Augmented reality marked a major milestone this year. For the first time two technology titans revealed their intentions to bring AR to the mass consumer market — via mobile devices. Apple announced the release of its new ARKit in June, soon followed by the debut of Google’s ARCore in August, and their respective developers immediately set to work creating new consumer-oriented AR games and apps.
It’s too early to know what the new ecosystem of software and hardware designed to provide AR experiences will evolve into in the future, but it’s safe to predict that AR headsets will be part of the picture. So why is AR suddenly ready for mass consumption? And why aren’t we leaping (magically!) into AR glasses?
The answers are simple enough: Technology takes time to develop, and users need time to adapt.With any disruptive technology, the classic adoption curve usually holds true: innovators first, followed by early adopters, early majority, late majority and, finally, laggards … your grandma.
On the development trajectory, Snap Filters and Pokémon GO warmed up the consumer market, in small stages, for a more robust AR experience on their mobile devices. And the mobile device is paving the way for the next milestone in the development of AR: headsets. We can expect consumers to follow the typical adoption curve with AR headsets, just as they would for any new technology. Still, before AR eyeglasses are ready to go mainstream, manufacturers have a few hurdles to clear, including cost, form, function and content.
For mass-market adoption, AR glasses will need to be priced comfortably under $1,000; early adopters are likely to opt for a pair of high-functioning glasses if they cost about the same as a high-end phone ($700 to $900).
In a few years, after several cycles of innovation and applications of Moore’s Law, carriers might well subsidize AR glasses, or at least sell them at wholesale prices, which would significantly drop prices, reduce the perceived risk and lead to increased sales among early majority and late majority consumers. Carriers could potentially benefit from much higher billable network usage, as heavy processing-powered apps coupled with entertainment consumption are likely to dwarf most consumers’ phone data usage.
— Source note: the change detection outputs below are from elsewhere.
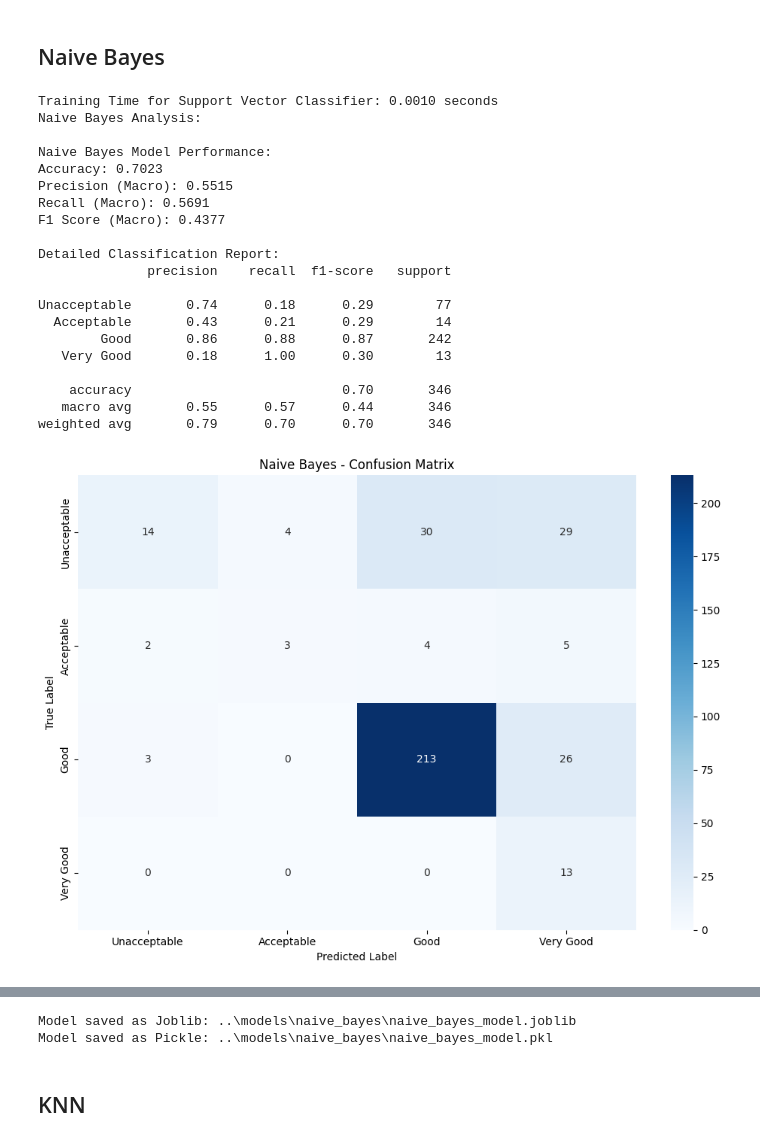
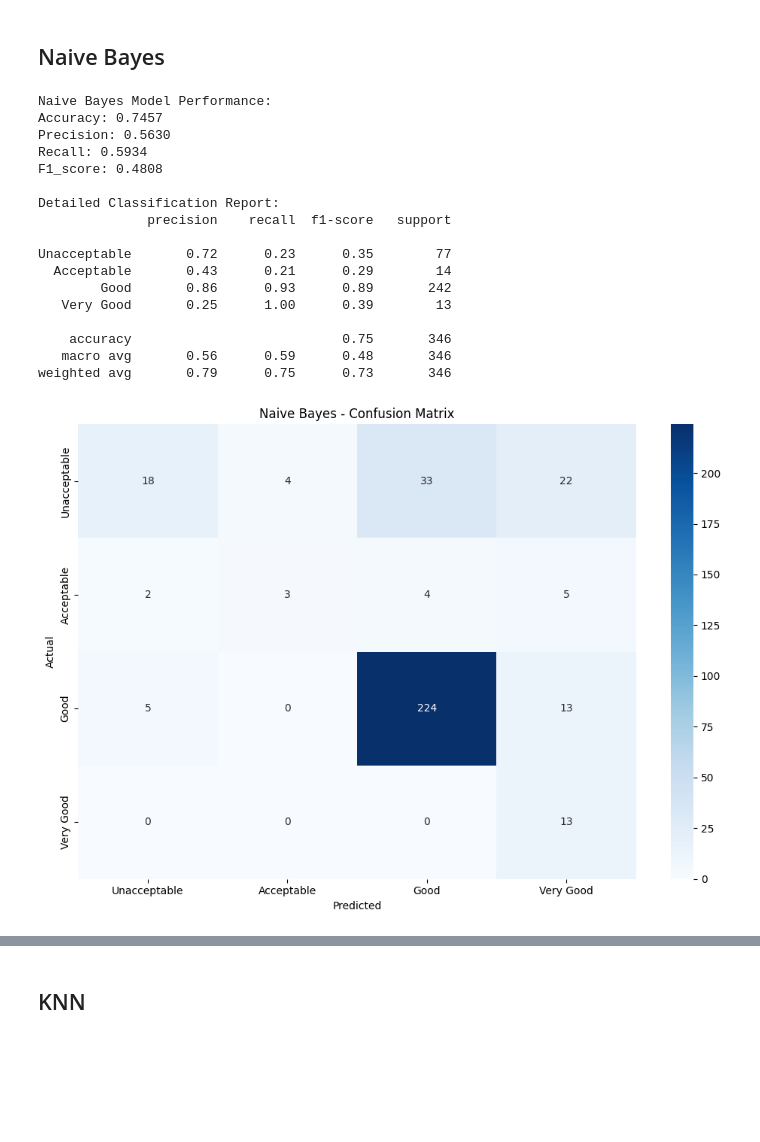
Before and after one commit to jovanovic-djo/car-value-score-prediction, a Jupyter notebook: notebooks/model_training.ipynb, the cells around one changed output, grey strips where cells are left out. Cells and saved outputs as stored; diff of their text form; code cells hidden in the pictures; blank space fills up the shorter version.

Commit message:
update naive bayes

```diff
--- a/notebooks/model_training.ipynb
+++ b/notebooks/model_training.ipynb
@@ -585,49 +585,59 @@ def plot_naive_bayes_feature_importance(model, X, y, feature_names, model_name):
 # %%
 # Train Naive Bayes Model
 nb_model = GaussianNB()
 
-# Measure training time
-start_time = time.time()
-nb_model.fit(X_train_scaled, y_train)
-end_time = time.time()
+nb_results = train_and_evaluate_model(
+    model=nb_model,
+    X_train=X_train_scaled,
+    X_test=X_test_scaled,
+    y_train=y_train,
+    y_test=y_test,
+    model_name='Naive Bayes',
+    param_grid=model_configs['Naive Bayes']['param_grid'],
+    feature_names=feature_names,
+    class_names=class_names
+)
 
-# Calculate training duration
-nb_training_duration = end_time - start_time
-print(f"\nTraining Time for Support Vector Classifier: {nb_training_duration:.4f} seconds")
 
-# Evaluate Naive Bayes
-print("Naive Bayes Analysis:")
-nb_metrics = evaluate_model(nb_model, X_test_scaled, y_test, 'Naive Bayes')
+# # Measure training time
+# start_time = time.time()
+# nb_model.fit(X_train_scaled, y_train)
+# end_time = time.time()
+
+# # Calculate training duration
+# nb_training_duration = end_time - start_time
+# print(f"\nTraining Time for Support Vector Classifier: {nb_training_duration:.4f} seconds")
+
+# # Evaluate Naive Bayes
+# print("Naive Bayes Analysis:")
+# nb_metrics = evaluate_model(nb_model, X_test_scaled, y_test, 'Naive Bayes')
 
 # Plot Naive Bayes Feature Importance
 plot_naive_bayes_feature_importance(
     nb_model,
     X_train_scaled,
     y_train,
     feature_names,
     'Naive Bayes'
 )
 
-save_model(nb_model, "naive_bayes")
+# save_model(nb_model, "naive_bayes")
 # %% [output]
-Training Time for Support Vector Classifier: 0.0010 seconds
-Naive Bayes Analysis:
-
 Naive Bayes Model Performance:
-Accuracy: 0.7023
-Precision (Macro): 0.5515
-Recall (Macro): 0.5691
-F1 Score (Macro): 0.4377
+Accuracy: 0.7457
+Precision: 0.5630
+Recall: 0.5934
+F1_score: 0.4808
 
 Detailed Classification Report:
               precision    recall  f1-score   support
 
-Unacceptable       0.74      0.18      0.29        77
+Unacceptable       0.72      0.23      0.35        77
   Acceptable       0.43      0.21      0.29        14
-        Good       0.86      0.88      0.87       242
-   Very Good       0.18      1.00      0.30        13
+        Good       0.86      0.93      0.89       242
+   Very Good       0.25      1.00      0.39        13
 
-    accuracy                           0.70       346
-   macro avg       0.55      0.57      0.44       346
-weighted avg       0.79      0.70      0.70       346
+    accuracy                           0.75       346
+   macro avg       0.56      0.59      0.48       346
+weighted avg       0.79      0.75      0.73       346
-[figure, old version]
+[figure, new version]
@@ -635,5 +644,3 @@ weighted avg       0.79      0.70      0.70       346
-Model saved as Joblib: ..\models\naive_bayes\naive_bayes_model.joblib
-Model saved as Pickle: ..\models\naive_bayes\naive_bayes_model.pkl
 # %% [markdown]
 ## KNN
 # %%
```
Also changed, not shown: parts of 1 cell of this notebook, 1 other file.
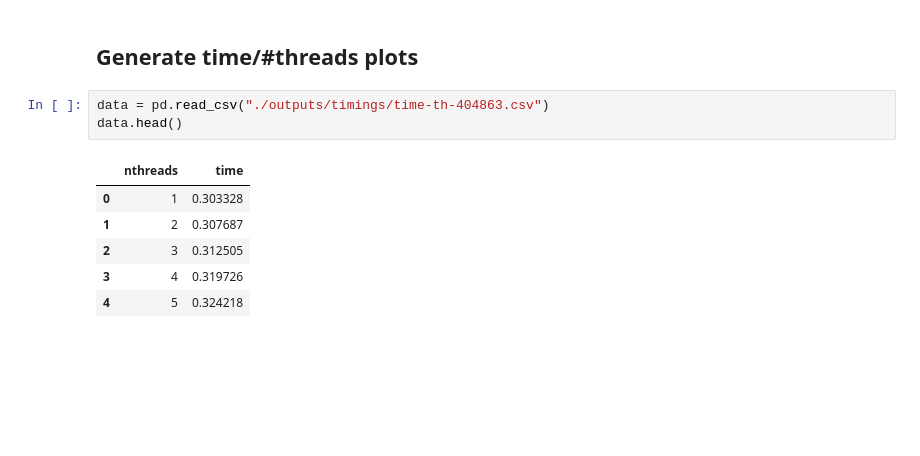
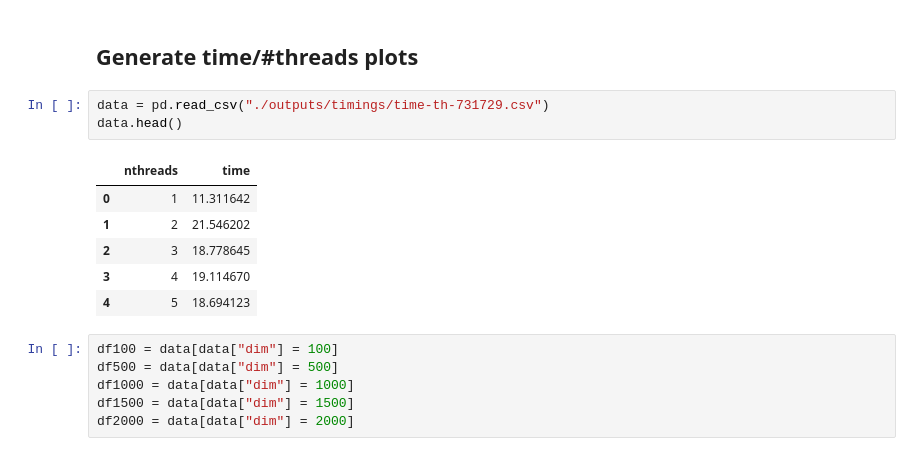
Before and after one commit to pettepiero/Foundations_of_HPC_2022, a Jupyter notebook: Assignment/exercise1/plots.ipynb, the cells around one changed output. Saved outputs shown, nothing was run; the diff lists cells and outputs as text; blank space fills up the shorter version.

```diff
--- a/Assignment/exercise1/plots.ipynb
+++ b/Assignment/exercise1/plots.ipynb
@@ -5,12 +9,18 @@ import numpy as np
 # %% [markdown]
 ## Generate time/#threads plots
 # %%
-data = pd.read_csv("./outputs/timings/time-th-404863.csv")
+data = pd.read_csv("./outputs/timings/time-th-731729.csv")
 data.head()
 # %% [output]
 |  | nthreads | time |
-| 0 | 1 | 0.303328 |
-| 1 | 2 | 0.307687 |
-| 2 | 3 | 0.312505 |
-| 3 | 4 | 0.319726 |
-| 4 | 5 | 0.324218 |
+| 0 | 1 | 11.311642 |
+| 1 | 2 | 21.546202 |
+| 2 | 3 | 18.778645 |
+| 3 | 4 | 19.114670 |
+| 4 | 5 | 18.694123 |
+# %%
+df100 = data[data["dim"] = 100]
+df500 = data[data["dim"] = 500]
+df1000 = data[data["dim"] = 1000]
+df1500 = data[data["dim"] = 1500]
+df2000 = data[data["dim"] = 2000]
```
Also changed, not shown: parts of 5 cells of this notebook, 9 other files.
What’s more, the mass-scale adoption of AR glasses itself will drive prices down as the production costs scale.
The ultimate AR user experience and loyalty to one AR system will depend on offering users the ideal UI for navigating the new AR ecosystem.
As for form, many optic solutions for AR today are bulky and heavy. While it may be true that early adopters or tech enthusiasts are willing to sacrifice good looks if they’ll gain hero-level functionality, the majority of users would like their “wearables” to be just that — wearable.
The size and weight of the glasses will be important to consumers, and because optical technology has a major impact on size and weight, it’s a critical component in the form factor that smart glass manufacturers need to master. The most advanced optics enable manufacturers to produce small, sleek eyeglasses and keep them small and light, with the potential to deliver far more versatile functionality.
Achieving the right form factor will also require manufacturers to consider the configuration of the glasses. Will AR glasses be a standalone product, or will they require an external control box to house power sources and processors? Will consumers wear smart glasses that are tethered to their phones or a control box? They might if the glasses themselves look geek-chic and offer enormous value to wearers. Beats provides a good example of bucking the trend, with its oversized, tethered headphones that succeeded wildly in the age of ear buds and Bluetooth.
The key issues of battery life and efficiency could become a roadblock to developing optimum functionality. Currently, there’s a surge in investments for companies in this space, like Microvast and Gridtential Energy, two companies reinventing the traditional battery chemistry. We can expect innovative battery companies like these to have a great impact on the AR industry, not least by providing a more efficient battery to power AR glasses.
Processors running hot are an obstacle to achieving peak functionality, as well. Much of the essential functionality of AR glasses, from tracking a user’s environment and movements to generating geographically accurate contextual overlaid content, results in over-heated processors. Dissipating that heat is a challenge many AR glasses manufacturers with head-worn processors have yet to solve.
Developing the right user interface is another vital step toward making headsets mainstream. With ARKit, ARCore and Facebook’s AR Studio paving the way for developers to build AR-enabled apps, expect to see content creation explode over the next 12-18 months. The ultimate AR user experience and loyalty to one AR system will depend on offering users the ideal UI for navigating the new AR ecosystem.
These challenges are formidable, but manufacturers in the AR industry have the resources and motivation to face them head-on. What’s at stake is nothing less than the next great transformative experience in technology, and what manufacturer wouldn’t want to be there when history is made?
With that in mind, we wouldn’t be surprised to see consumers — the innovators and early adopters, that is — wearing AR glasses within the next two years.